### EXERCISE:
Please report how many lines in the records below contain the word "system", giving only that number.

*** SOURCE RECORDS Section Begins ***

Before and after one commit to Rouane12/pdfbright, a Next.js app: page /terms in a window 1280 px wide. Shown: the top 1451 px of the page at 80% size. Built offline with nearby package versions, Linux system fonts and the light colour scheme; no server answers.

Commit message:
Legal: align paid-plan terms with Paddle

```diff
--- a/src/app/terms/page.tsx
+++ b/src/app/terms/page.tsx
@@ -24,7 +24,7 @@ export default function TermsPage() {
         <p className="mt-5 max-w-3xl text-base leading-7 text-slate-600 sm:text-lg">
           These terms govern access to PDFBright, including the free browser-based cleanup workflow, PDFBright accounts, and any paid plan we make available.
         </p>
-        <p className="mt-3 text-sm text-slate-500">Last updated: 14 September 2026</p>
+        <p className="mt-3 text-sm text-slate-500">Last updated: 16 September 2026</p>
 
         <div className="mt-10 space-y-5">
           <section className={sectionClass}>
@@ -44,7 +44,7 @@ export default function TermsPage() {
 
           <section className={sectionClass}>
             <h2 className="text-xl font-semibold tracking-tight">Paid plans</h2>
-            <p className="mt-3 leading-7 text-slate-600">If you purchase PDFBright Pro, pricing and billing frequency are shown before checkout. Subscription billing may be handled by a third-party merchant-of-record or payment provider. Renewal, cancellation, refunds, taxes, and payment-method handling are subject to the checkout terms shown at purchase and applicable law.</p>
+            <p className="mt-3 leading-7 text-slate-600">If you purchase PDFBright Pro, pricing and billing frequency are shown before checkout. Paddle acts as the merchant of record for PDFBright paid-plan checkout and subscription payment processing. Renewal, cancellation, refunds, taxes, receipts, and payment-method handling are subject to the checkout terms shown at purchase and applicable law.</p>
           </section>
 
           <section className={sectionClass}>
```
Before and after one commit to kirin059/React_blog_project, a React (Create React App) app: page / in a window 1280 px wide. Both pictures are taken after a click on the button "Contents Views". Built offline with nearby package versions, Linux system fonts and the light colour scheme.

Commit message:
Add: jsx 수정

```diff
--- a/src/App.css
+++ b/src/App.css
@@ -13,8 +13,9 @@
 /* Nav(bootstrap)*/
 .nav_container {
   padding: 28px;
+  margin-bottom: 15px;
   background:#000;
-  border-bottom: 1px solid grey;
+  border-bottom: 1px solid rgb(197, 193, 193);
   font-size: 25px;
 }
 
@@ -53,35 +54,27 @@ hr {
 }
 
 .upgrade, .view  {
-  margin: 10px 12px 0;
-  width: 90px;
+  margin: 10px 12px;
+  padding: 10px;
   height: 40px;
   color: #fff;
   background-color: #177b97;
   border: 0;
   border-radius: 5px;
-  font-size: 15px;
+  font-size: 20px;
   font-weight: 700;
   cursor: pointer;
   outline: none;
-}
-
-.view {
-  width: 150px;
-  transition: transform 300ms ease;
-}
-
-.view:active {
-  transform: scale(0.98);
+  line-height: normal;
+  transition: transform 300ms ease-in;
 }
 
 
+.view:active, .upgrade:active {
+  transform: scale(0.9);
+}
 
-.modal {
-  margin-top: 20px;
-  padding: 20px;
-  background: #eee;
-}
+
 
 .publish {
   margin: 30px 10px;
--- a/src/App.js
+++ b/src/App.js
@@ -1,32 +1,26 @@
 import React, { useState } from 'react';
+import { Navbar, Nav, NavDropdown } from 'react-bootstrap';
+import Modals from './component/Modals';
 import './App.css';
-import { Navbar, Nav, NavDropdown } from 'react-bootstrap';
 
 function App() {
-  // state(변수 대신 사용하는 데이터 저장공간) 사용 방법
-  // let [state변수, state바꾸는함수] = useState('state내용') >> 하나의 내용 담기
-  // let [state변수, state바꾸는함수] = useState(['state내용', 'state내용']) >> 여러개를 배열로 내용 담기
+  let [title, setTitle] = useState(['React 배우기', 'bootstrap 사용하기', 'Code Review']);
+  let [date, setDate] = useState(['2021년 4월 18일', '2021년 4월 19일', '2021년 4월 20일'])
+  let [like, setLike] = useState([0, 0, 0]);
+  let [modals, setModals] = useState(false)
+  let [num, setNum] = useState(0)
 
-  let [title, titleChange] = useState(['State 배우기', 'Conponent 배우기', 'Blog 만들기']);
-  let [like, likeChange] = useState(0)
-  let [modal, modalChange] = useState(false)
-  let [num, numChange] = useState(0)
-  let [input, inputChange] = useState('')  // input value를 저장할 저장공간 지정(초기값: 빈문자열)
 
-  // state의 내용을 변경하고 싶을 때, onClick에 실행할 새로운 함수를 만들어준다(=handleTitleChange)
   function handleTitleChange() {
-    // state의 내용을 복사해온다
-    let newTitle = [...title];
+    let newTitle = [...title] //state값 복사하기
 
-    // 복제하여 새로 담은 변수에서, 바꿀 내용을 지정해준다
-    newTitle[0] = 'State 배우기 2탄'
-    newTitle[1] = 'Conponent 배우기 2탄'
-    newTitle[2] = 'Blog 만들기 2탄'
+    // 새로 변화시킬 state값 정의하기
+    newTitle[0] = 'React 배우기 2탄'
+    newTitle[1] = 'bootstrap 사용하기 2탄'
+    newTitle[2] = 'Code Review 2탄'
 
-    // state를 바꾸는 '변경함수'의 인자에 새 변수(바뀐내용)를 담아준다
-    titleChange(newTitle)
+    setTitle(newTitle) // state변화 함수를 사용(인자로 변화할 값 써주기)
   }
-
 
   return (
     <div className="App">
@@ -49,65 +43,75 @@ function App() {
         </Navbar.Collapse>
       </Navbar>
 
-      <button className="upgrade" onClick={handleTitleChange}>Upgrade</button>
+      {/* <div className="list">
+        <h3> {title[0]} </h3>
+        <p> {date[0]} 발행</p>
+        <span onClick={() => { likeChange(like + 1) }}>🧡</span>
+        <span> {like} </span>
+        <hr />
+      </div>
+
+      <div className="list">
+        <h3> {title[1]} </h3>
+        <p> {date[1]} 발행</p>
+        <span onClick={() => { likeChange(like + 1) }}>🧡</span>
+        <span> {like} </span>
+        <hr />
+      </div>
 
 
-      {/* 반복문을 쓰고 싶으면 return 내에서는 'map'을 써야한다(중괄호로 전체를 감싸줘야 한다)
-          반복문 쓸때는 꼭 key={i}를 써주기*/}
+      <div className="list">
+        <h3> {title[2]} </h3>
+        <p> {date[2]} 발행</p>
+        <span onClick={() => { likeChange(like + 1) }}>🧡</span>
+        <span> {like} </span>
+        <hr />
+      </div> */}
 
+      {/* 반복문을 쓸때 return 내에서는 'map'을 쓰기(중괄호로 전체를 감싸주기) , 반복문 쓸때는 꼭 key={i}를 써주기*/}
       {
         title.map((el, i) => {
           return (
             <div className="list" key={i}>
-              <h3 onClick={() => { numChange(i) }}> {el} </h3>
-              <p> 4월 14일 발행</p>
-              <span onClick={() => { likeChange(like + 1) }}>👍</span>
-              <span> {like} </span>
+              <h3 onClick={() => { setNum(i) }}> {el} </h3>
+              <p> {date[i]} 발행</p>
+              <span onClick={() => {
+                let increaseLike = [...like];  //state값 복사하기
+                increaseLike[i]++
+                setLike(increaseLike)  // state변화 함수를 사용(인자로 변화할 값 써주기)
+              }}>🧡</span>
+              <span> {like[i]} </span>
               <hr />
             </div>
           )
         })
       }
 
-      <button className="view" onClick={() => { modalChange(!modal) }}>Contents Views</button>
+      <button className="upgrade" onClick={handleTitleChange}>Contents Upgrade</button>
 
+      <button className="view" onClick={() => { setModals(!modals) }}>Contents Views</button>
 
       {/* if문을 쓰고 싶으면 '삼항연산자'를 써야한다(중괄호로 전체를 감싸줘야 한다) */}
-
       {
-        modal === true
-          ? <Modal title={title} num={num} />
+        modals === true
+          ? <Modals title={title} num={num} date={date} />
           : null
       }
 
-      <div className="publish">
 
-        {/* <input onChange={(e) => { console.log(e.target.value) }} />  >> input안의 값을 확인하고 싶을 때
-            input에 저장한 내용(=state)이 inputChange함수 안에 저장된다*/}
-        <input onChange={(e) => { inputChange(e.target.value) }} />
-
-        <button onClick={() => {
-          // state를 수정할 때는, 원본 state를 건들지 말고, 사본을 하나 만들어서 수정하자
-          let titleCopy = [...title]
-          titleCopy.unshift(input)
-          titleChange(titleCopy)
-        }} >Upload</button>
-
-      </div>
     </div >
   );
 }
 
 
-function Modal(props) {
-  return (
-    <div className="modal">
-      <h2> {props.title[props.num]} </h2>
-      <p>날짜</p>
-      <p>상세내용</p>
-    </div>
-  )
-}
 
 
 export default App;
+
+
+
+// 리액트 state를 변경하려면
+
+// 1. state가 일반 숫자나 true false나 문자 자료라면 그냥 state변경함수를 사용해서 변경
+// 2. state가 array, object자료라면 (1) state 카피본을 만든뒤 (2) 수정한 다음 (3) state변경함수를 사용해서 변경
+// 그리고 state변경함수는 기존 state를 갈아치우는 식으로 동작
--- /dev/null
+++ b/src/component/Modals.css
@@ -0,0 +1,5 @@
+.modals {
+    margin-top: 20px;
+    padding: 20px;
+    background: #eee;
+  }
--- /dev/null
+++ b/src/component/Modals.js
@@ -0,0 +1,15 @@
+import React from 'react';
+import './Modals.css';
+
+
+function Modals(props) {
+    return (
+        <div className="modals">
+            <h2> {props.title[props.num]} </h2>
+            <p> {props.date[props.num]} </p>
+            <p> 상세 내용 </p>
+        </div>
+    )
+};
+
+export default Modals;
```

*** SOURCE RECORDS Section Ends ***

### RESULT OF THE EXERCISE:
2